Songs recorded before 1972 do not receive copyright protection under U.S. law, but California Judge Mary Strobel recently ruled that this does not mean digital music firms like the satellite radio company SiriusXM are allowed to play classic recordings repeatedly and not pay the artists or record labels that own the songs.
Late last month another similar ruling was made by a federal court. The Turtles won in their $100 million class-action lawsuit against SiriusXM because they played the band’s songs without permission, according to Rolling Stone.
Essentially Strobel’s ruling was based on the idea of recognizing exclusive ownership rights as encompassing public performance rights in sound recordings made prior to 1972. This ruling could influence the ruling of cases against Pandora, which does not compensate artists and labels for recordings pre-1972.
Chief executive of the Recording Industry Association of America commented on the issue by stating the following:

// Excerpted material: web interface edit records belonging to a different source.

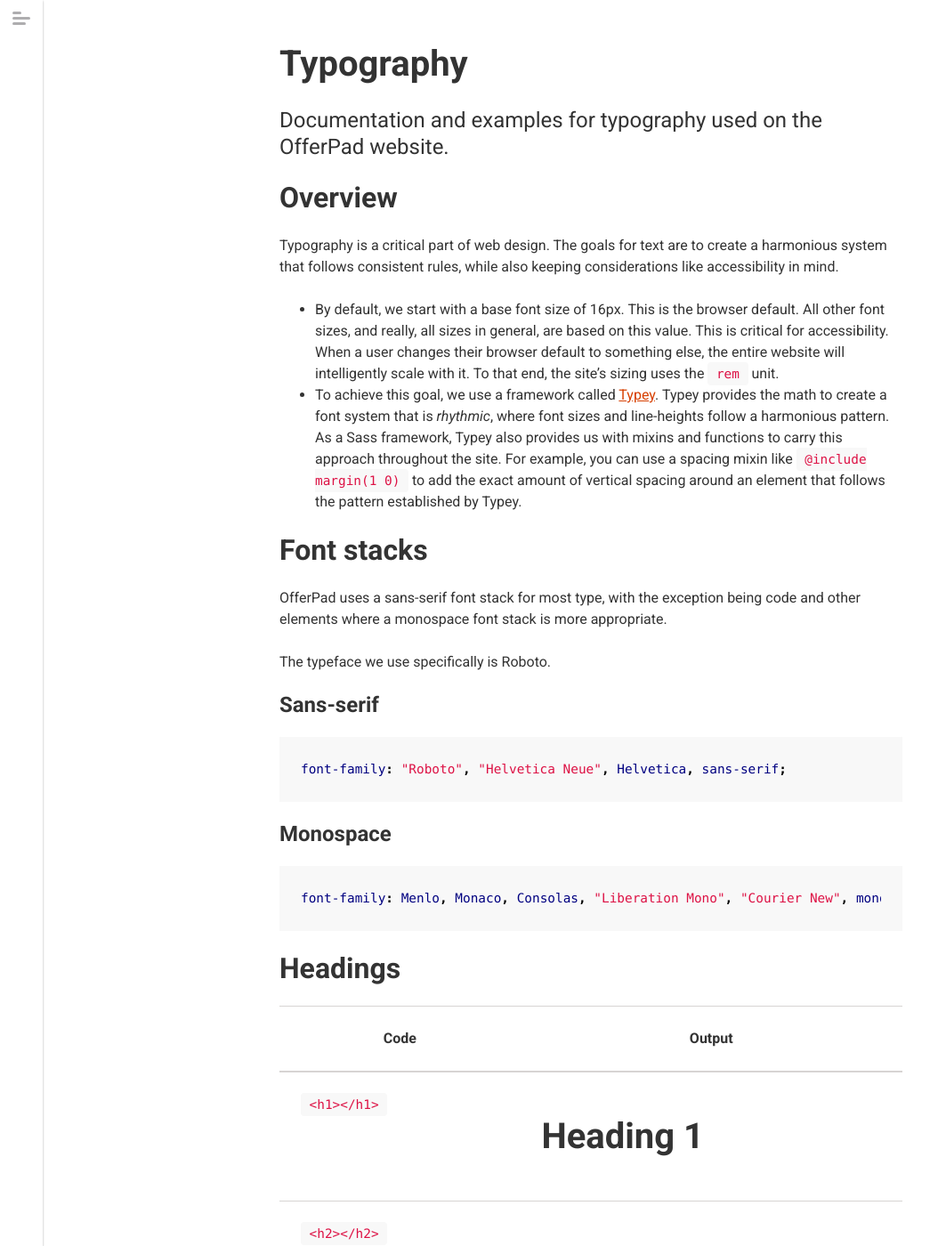
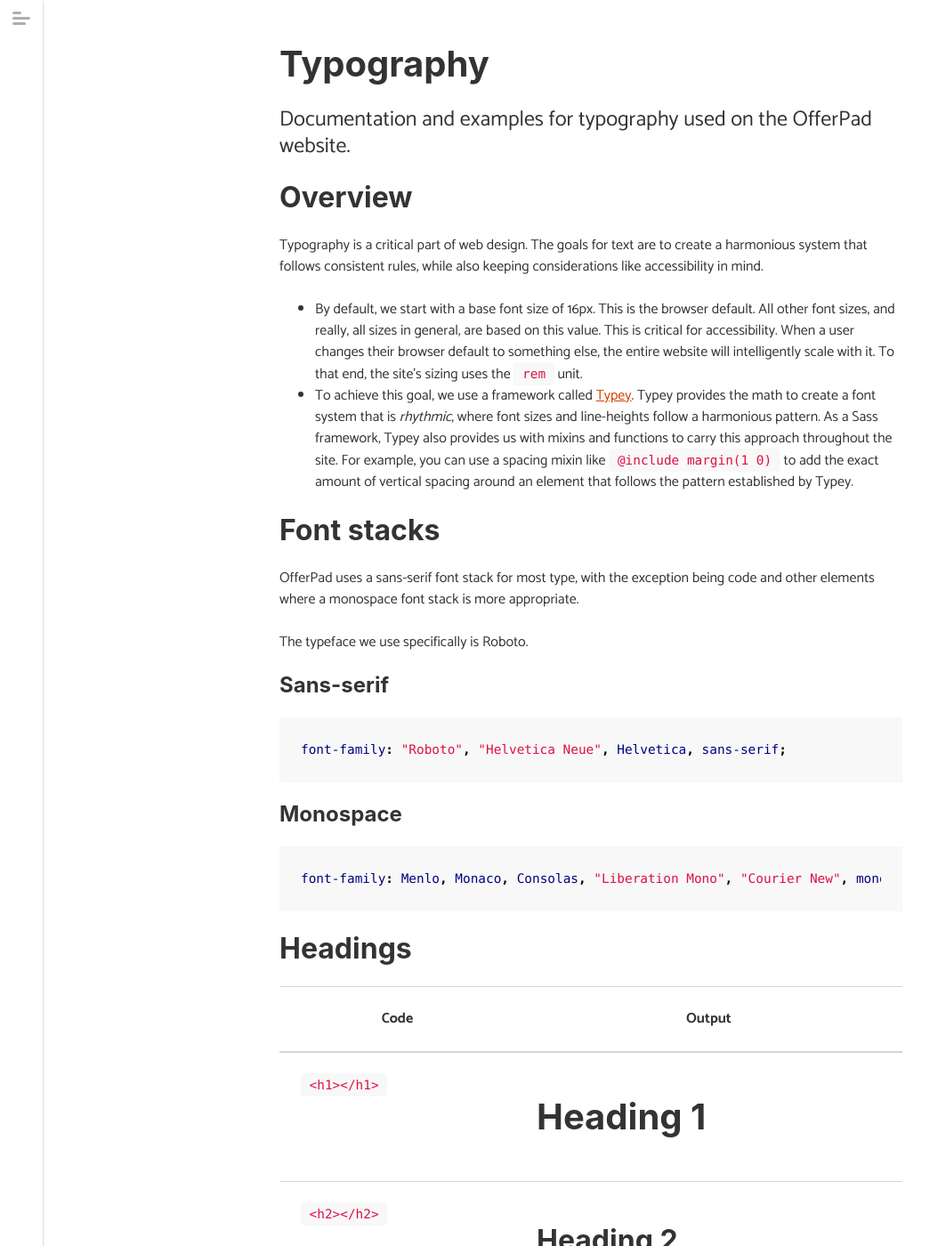
Before and after one commit to Offerpad/floorplan, a Jekyll site: the page built from _docs/base/typography.md, in a window 1280 px wide and 1400 px high. Shown: the whole window at 89% size, without its empty margins (0-1063 px from the left). Built offline with Jekyll 4.4.1, drawn with Linux system fonts in a browser that asks for light colours; nearby versions of some CDN libraries; some web fonts are replaced.

Commit message:
update font package: FF Mark and Catamaran
FF Mark is ignored in the repo for licensing reasons.

```diff
--- a/_includes/header.html
+++ b/_includes/header.html
@@ -4,4 +4,3 @@
 <title>{% if page.title %}{{ page.title }} | {% endif %}{{ site.title }}</title>
 <meta name="description" content="{% if page.description %}{{ page.description }}{% else %}{{ site.description }}{% endif %}">
 <link rel="stylesheet" href="{{ site.baseurl }}{{ site.styles }}" media="screen">
-<link rel="stylesheet" type="text/css" href="https://fonts.googleapis.com/css?family=Roboto:100,300,400,600,700,100italic,300italic,400italic,600italic">
--- a/_scss/base/_typography.scss
+++ b/_scss/base/_typography.scss
@@ -5,8 +5,10 @@ body {
     color: $text-color;
 }
 
-h1, h2, h3, h4, h5, h6 {
+h1, h2, h3, h4, h5, h6,
+.h1,.h2,.h3,.h4,.h5,.h6 {
     @include typeface(headline);
+    font-weight: bold;
 }
 
 a {
--- /dev/null
+++ b/_scss/core/_font-face.scss
@@ -0,0 +1,38 @@
+//@import url('https://fonts.googleapis.com/css?family=Roboto:300,300i,400,400i,700,700i');
+@import url('https://fonts.googleapis.com/css?family=Catamaran:300,300i,400,400i,700,700i');
+
+@font-face {
+    font-family: "FFMark";
+    font-weight: 200;
+    font-style: normal;
+    src: url('/static/fonts/ff-mark/FFMark-Light.woff2') format('woff2'),
+         url('/static/fonts/ff-mark/FFMark-Light.woff') format('woff'),
+         url('/static/fonts/ff-mark/FFMark-Light.ttf') format('truetype');
+}
+
+@font-face {
+    font-family: "FFMark";
+    font-weight: 400;
+    font-style: normal;
+    src: url('/static/fonts/ff-mark/FFMark-Regular.woff2') format('woff2'),
+         url('/static/fonts/ff-mark/FFMark-Regular.woff') format('woff'),
+         url('../assets/fonsts/FFMark-Regular.ttf') format('truetype');
+}
+
+@font-face {
+    font-family: "FFMark";
+    font-weight: 500;
+    font-style: normal;
+    src: url('/static/fonts/ff-mark/FFMark-Medium.woff2') format('woff2'),
+         url('/static/fonts/ff-mark/FFMark-Medium.woff') format('woff'),
+         url('/static/fonts/ff-mark/FFMark-Medium.ttf') format('truetype');
+}
+
+@font-face {
+    font-family: "FFMark";
+    font-weight: 700;
+    font-style: normal;
+    src: url('/static/fonts/ff-mark/FFMark-Bold.woff2') format('woff2'),
+         url('/static/fonts/ff-mark/FFMark-Bold.woff') format('woff'),
+         url('/static/fonts/ff-mark/FFMark-Bold.ttf') format('truetype');
+}
--- a/_scss/core/variables/_type.scss
+++ b/_scss/core/variables/_type.scss
@@ -32,13 +32,15 @@ $op-monospace: Menlo,
     monospace;
 
 $op-roboto: join("Roboto", $op-sans-serif, comma);
+$op-catamaran: join("Catamaran", $op-sans-serif, comma);
+$op-ffmark: join("FFMark", $op-sans-serif, comma);
 
 $typefaces: (
     body: (
-        font-family: $op-roboto
+        font-family: $op-catamaran
     ),
     headline: (
-        font-family: $op-roboto
+        font-family: $op-ffmark
     ),
     monospace: (
         font-family: $op-monospace
--- a/css/styles.scss
+++ b/css/styles.scss
@@ -2,6 +2,9 @@
 ---
 
 @charset "utf-8";
+
+// project font face
+@import 'core/font-face';
 
 // project variables
 @import 'core/variables/__variables-dir';
```
Also changed, not shown: 1 other file.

It’s increasingly clear that SiriusXM, Pandora and other digital music firms who refuse to pay legacy artists and rights holders are on the wrong side of history and the law. It’s time for that to change.